### Work task
Look through the material and copy each line holding "figure".

### Information given

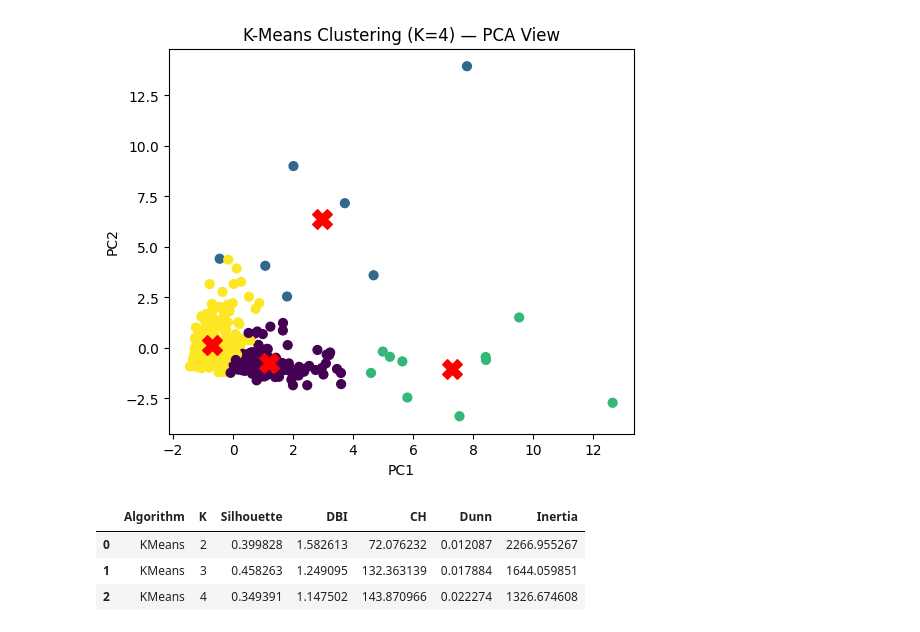
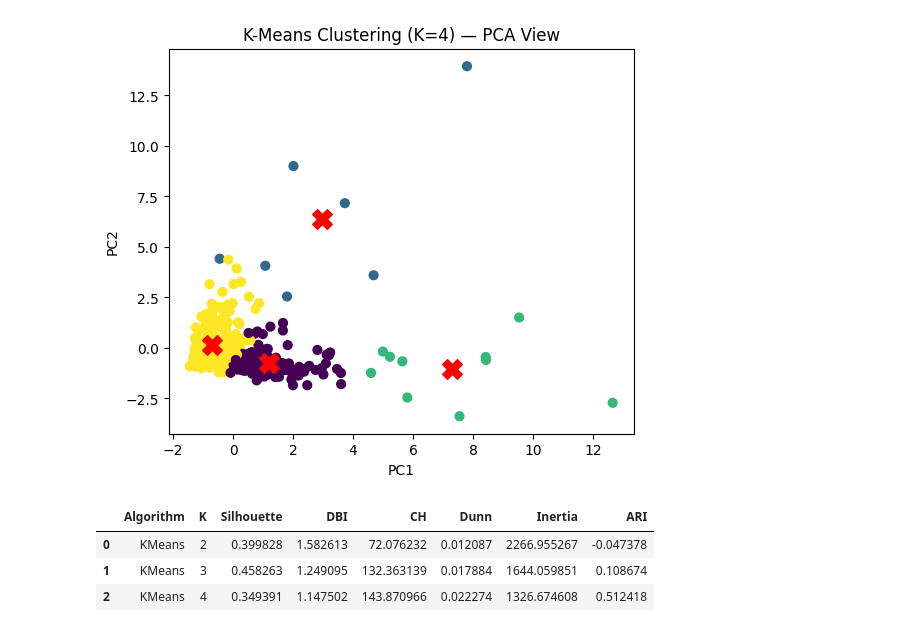
Before and after one commit to gannahisham/aml-clustering-project, a Jupyter notebook: AML1.ipynb, the cells around one changed output. Cells and saved outputs as stored; diff of their text form; code cells hidden in the pictures.

```diff
--- a/AML1.ipynb
+++ b/AML1.ipynb
@@ -643,7 +648,7 @@ def dunn_index(X, labels):
     # Dunn Index = (minimum inter-cluster distance) / (maximum intra-cluster distance)
 # %%
 # Create an empty list to store evaluation results
-results = []
+resultsKmeans = []
 
 # Define different values of K to test
 k_values = [2, 3, 4]
@@ -659,7 +664,7 @@ for k in k_values:
     # Fit the model and get cluster labels for each data point
 
     # Store evaluation results for this value of K
-    results.append({
+    resultsKmeans.append({
         "Algorithm": "KMeans",   # Name of clustering algorithm
         "K": k,                 # Number of clusters
 
@@ -675,21 +680,25 @@ for k in k_values:
         "Dunn": dunn_index(X_scaled, labels_km) ,
         # Ratio of inter-cluster distance to intra-cluster distance (higher is better)
 
-         "Inertia": kmeans.inertia_   # ✅ extra metric
+         "Inertia": kmeans.inertia_  , # ✅ extra metric
 # Inertia: measures how compact the clusters are (lower is better)
 # It is the same metric used in the Elbow Method
+
+
+"ARI": adjusted_rand_score(y['Channel'], labels_km),
+
     })
 # %%
 # Convert results into a DataFrame for easy visualization
-results_df = pd.DataFrame(results)
+results_dfKmeans = pd.DataFrame(resultsKmeans)
 
 # Display results
-results_df
+results_dfKmeans
 # %% [output]
-|  | Algorithm | K | Silhouette | DBI | CH | Dunn | Inertia |
-| 0 | KMeans | 2 | 0.399828 | 1.582613 | 72.076232 | 0.012087 | 2266.955267 |
-| 1 | KMeans | 3 | 0.458263 | 1.249095 | 132.363139 | 0.017884 | 1644.059851 |
-| 2 | KMeans | 4 | 0.349391 | 1.147502 | 143.870966 | 0.022274 | 1326.674608 |
+|  | Algorithm | K | Silhouette | DBI | CH | Dunn | Inertia | ARI |
+| 0 | KMeans | 2 | 0.399828 | 1.582613 | 72.076232 | 0.012087 | 2266.955267 | -0.047378 |
+| 1 | KMeans | 3 | 0.458263 | 1.249095 | 132.363139 | 0.017884 | 1644.059851 | 0.108674 |
+| 2 | KMeans | 4 | 0.349391 | 1.147502 | 143.870966 | 0.022274 | 1326.674608 | 0.512418 |
 # %%
 # Evaluation Metrics Interpretation:
 # Silhouette Score: higher is better
```
Also changed, not shown: parts of 15 cells of this notebook.
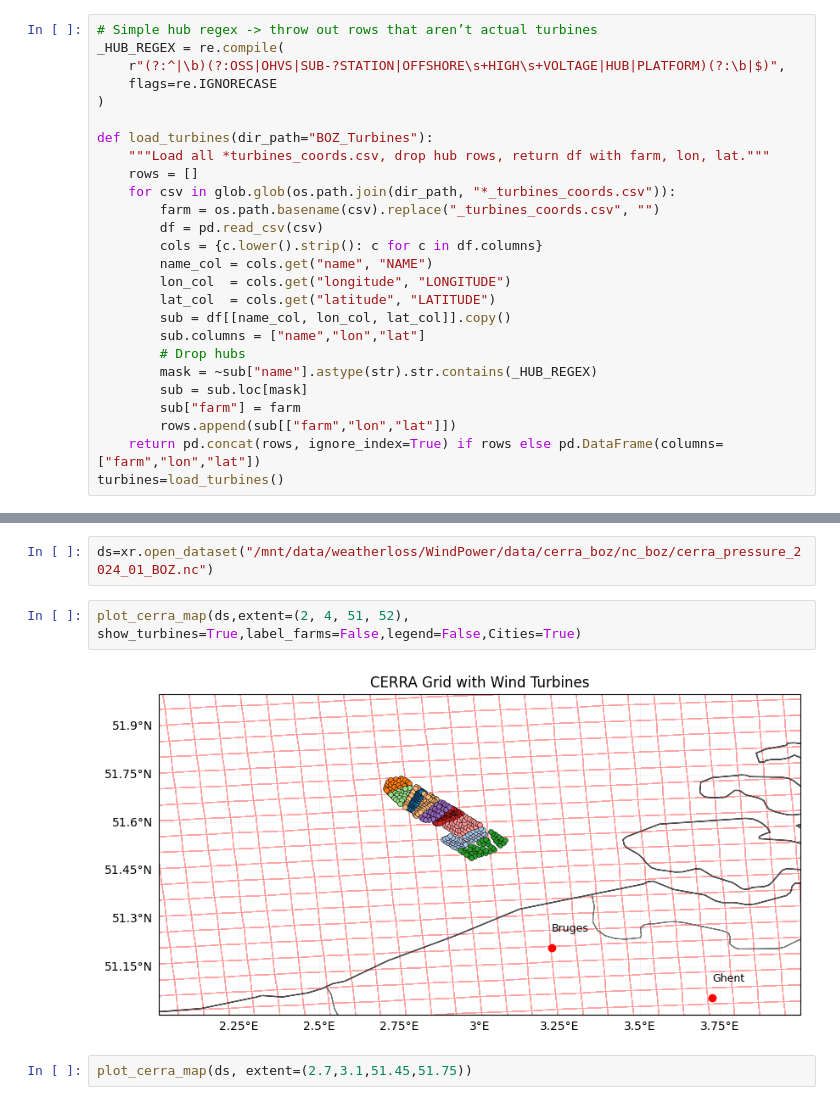
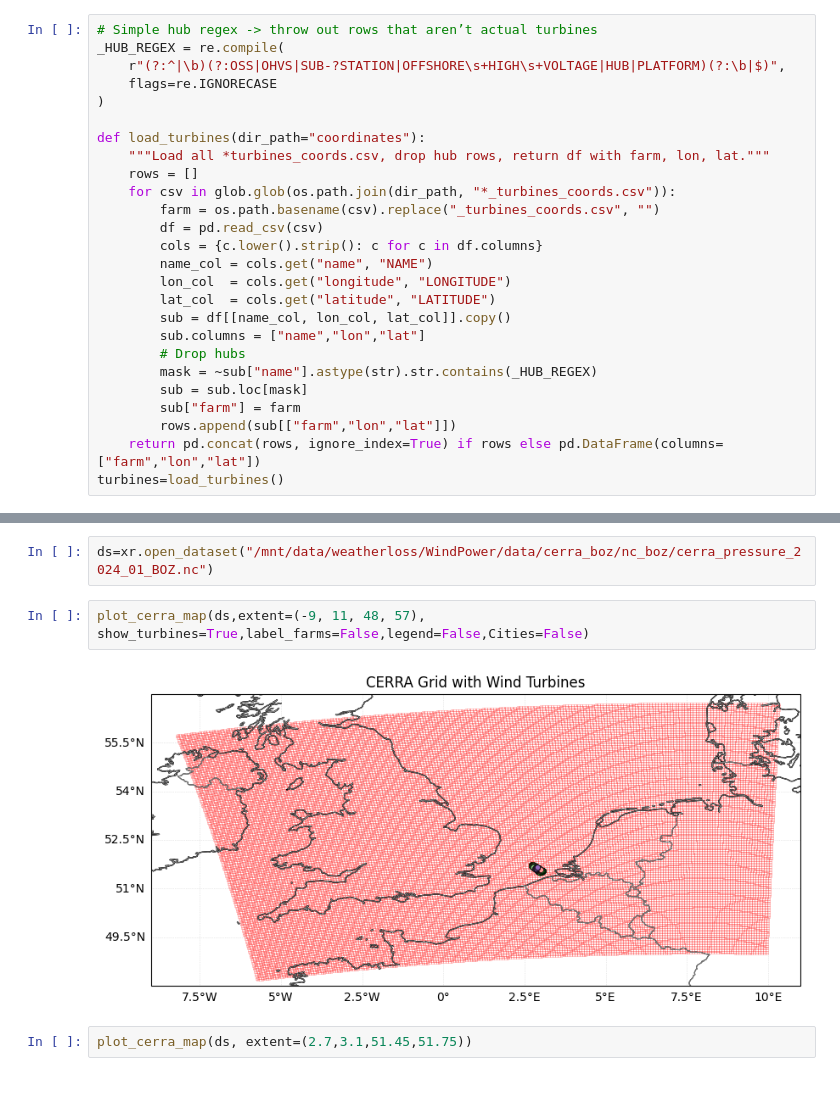
Before and after one commit to UAntwerpM4S/WindAI, a Jupyter notebook: data/BOZ_Turbines/Turbines.ipynb, the cells around one changed output, grey strips where cells are left out. Drawn from its saved outputs; the diff is of its cells as text.

```diff
--- a/data/BOZ_Turbines/Turbines.ipynb
+++ b/data/BOZ_Turbines/Turbines.ipynb
@@ -16,7 +16,7 @@ _HUB_REGEX = re.compile(
     flags=re.IGNORECASE
 )
 
-def load_turbines(dir_path="BOZ_Turbines"):
+def load_turbines(dir_path="coordinates"):
     """Load all *turbines_coords.csv, drop hub rows, return df with farm, lon, lat."""
     rows = []
     for csv in glob.glob(os.path.join(dir_path, "*_turbines_coords.csv")):
@@ -116,9 +117,9 @@ def plot_cerra_map(
 # %%
 ds=xr.open_dataset("/mnt/data/weatherloss/WindPower/data/cerra_boz/nc_boz/cerra_pressure_2024_01_BOZ.nc")
 # %%
-plot_cerra_map(ds,extent=(2, 4, 51, 52), show_turbines=True,label_farms=False,legend=False,Cities=True)
+plot_cerra_map(ds,extent=(-9, 11, 48, 57), show_turbines=True,label_farms=False,legend=False,Cities=False)
 # %% [output]
-[figure, old version]
+[figure, new version]
 # %%
 plot_cerra_map(ds, extent=(2.7,3.1,51.45,51.75))
 # %% [output]
```
Also changed, not shown: parts of 1 cell of this notebook, 18 other files.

### Response to the task
-[figure, old version]
+[figure, new version]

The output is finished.